• Prompt: Text only, exactly as given: reproduce the entries below without their pictures.

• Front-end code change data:
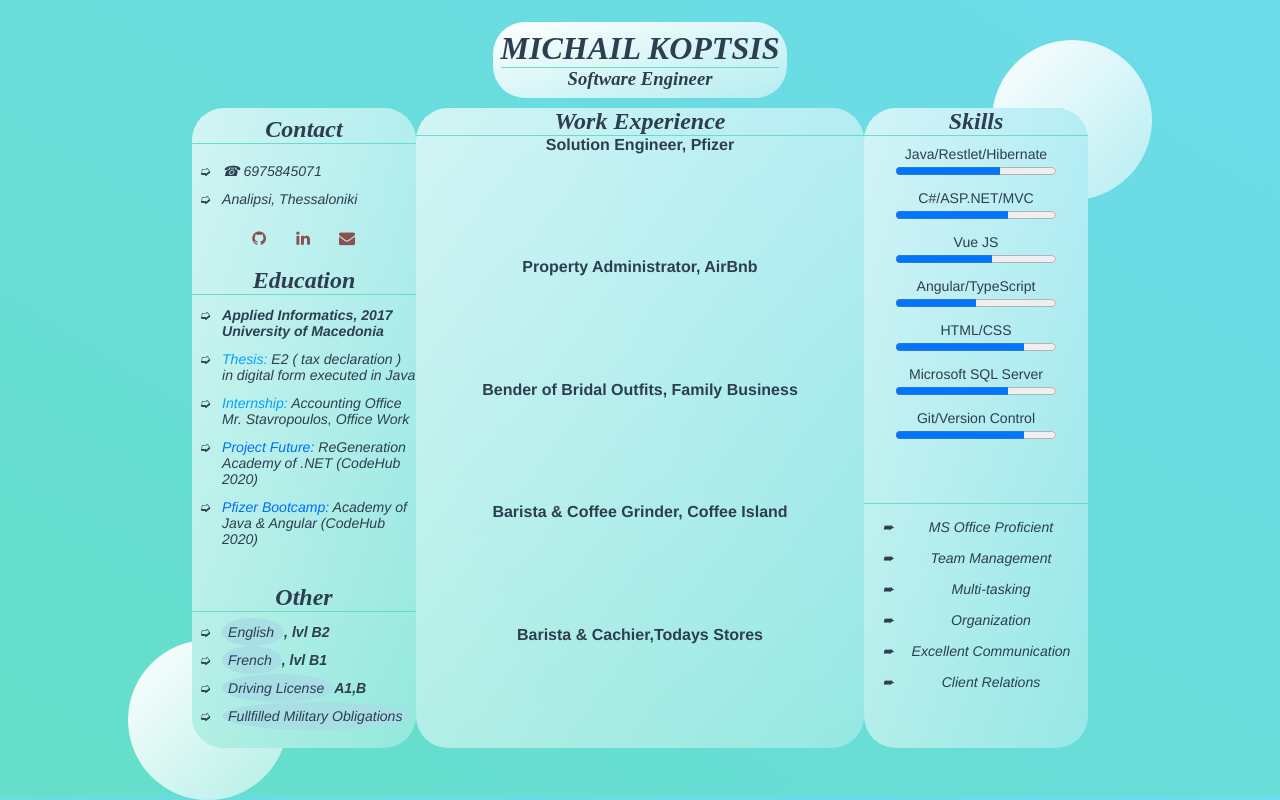
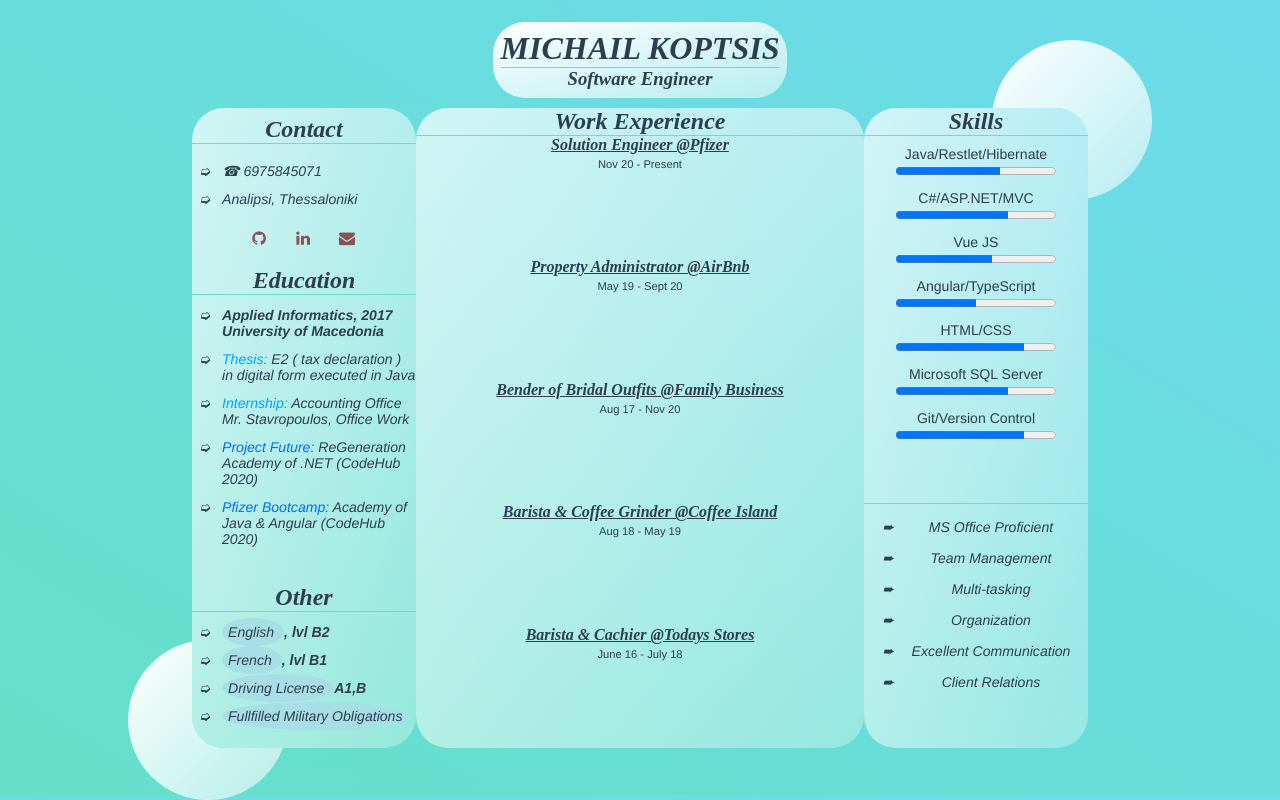
Before and after one commit to mixailkop10/My_CV, a Vue app: page / in a window 1280 px wide. Built offline with nearby package versions, Linux system fonts and the light colour scheme.

Commit message:
add dates , change h4 style

```diff
--- a/src/components/HomePage.vue
+++ b/src/components/HomePage.vue
@@ -111,21 +111,25 @@
         <h1>Work Experience</h1>
 
         <div class="pfizer">
-            <h4>Solution Engineer, Pfizer</h4>
+          <h4>Solution Engineer @Pfizer</h4>
+          <span class="date">Nov 20 - Present</span>
         </div>
         <div class="airbnb">
-            <h4>Property Administrator, AirBnb</h4>
+          <h4>Property Administrator @AirBnb</h4>
+          <span class="date">May 19 - Sept 20</span>
         </div>
         <div class="merchant">
-            <h4>Bender of Bridal Outfits, Family Business</h4>
+          <h4>Bender of Bridal Outfits @Family Business</h4>
+          <span class="date">Aug 17 - Nov 20</span>
         </div>
         <div class="coffe-island">
-            <h4>Barista & Coffee Grinder, Coffee Island</h4>
+          <h4>Barista & Coffee Grinder @Coffee Island</h4>
+          <span class="date">Aug 18 - May 19</span>
         </div>
         <div class="todaylicious">
-            <h4>Barista & Cachier,Todays Stores</h4>
+          <h4>Barista & Cachier @Todays Stores</h4>
+          <span class="date">June 16 - July 18</span>
         </div>
-
       </div>
       <div class="skills">
         <h1>Skills</h1>
@@ -241,12 +245,20 @@ h3 {
   font-style: italic;
   font-family: -webkit-body;
 }
+h4 {
+  font-style: italic;
+  font-family: -webkit-pictograph;
+  text-decoration: underline;
+}
 li {
   list-style-type: "➭   ";
 }
 p {
   margin-top: 10px;
   font-size: 0.88rem;
+}
+.date {
+  font-size: 0.7rem;
 }
 
 /* LEFT DIV */
@@ -336,7 +348,11 @@ p {
   );
   border-radius: 2rem;
 }
-.pfizer,.airbnb,.merchant,.coffe-island,.todaylicious{
+.pfizer,
+.airbnb,
+.merchant,
+.coffe-island,
+.todaylicious {
   flex: 1;
 }
 /* RIGHT DIV */
```
Lines whose indentation alone changed are shown as unchanged.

• Exercise output:
Before and after one commit to mixailkop10/My_CV, a Vue app: page / in a window 1280 px wide. Built offline with nearby package versions, Linux system fonts and the light colour scheme.

Commit message:
add dates , change h4 style

```diff
--- a/src/components/HomePage.vue
+++ b/src/components/HomePage.vue
@@ -111,21 +111,25 @@
         <h1>Work Experience</h1>
 
         <div class="pfizer">
-            <h4>Solution Engineer, Pfizer</h4>
+          <h4>Solution Engineer @Pfizer</h4>
+          <span class="date">Nov 20 - Present</span>
         </div>
         <div class="airbnb">
-            <h4>Property Administrator, AirBnb</h4>
+          <h4>Property Administrator @AirBnb</h4>
+          <span class="date">May 19 - Sept 20</span>
         </div>
         <div class="merchant">
-            <h4>Bender of Bridal Outfits, Family Business</h4>
+          <h4>Bender of Bridal Outfits @Family Business</h4>
+          <span class="date">Aug 17 - Nov 20</span>
         </div>
         <div class="coffe-island">
-            <h4>Barista & Coffee Grinder, Coffee Island</h4>
+          <h4>Barista & Coffee Grinder @Coffee Island</h4>
+          <span class="date">Aug 18 - May 19</span>
         </div>
         <div class="todaylicious">
-            <h4>Barista & Cachier,Todays Stores</h4>
+          <h4>Barista & Cachier @Todays Stores</h4>
+          <span class="date">June 16 - July 18</span>
         </div>
-
       </div>
       <div class="skills">
         <h1>Skills</h1>
@@ -241,12 +245,20 @@ h3 {
   font-style: italic;
   font-family: -webkit-body;
 }
+h4 {
+  font-style: italic;
+  font-family: -webkit-pictograph;
+  text-decoration: underline;
+}
 li {
   list-style-type: "➭   ";
 }
 p {
   margin-top: 10px;
   font-size: 0.88rem;
+}
+.date {
+  font-size: 0.7rem;
 }
 
 /* LEFT DIV */
@@ -336,7 +348,11 @@ p {
   );
   border-radius: 2rem;
 }
-.pfizer,.airbnb,.merchant,.coffe-island,.todaylicious{
+.pfizer,
+.airbnb,
+.merchant,
+.coffe-island,
+.todaylicious {
   flex: 1;
 }
 /* RIGHT DIV */
```
Lines whose indentation alone changed are shown as unchanged.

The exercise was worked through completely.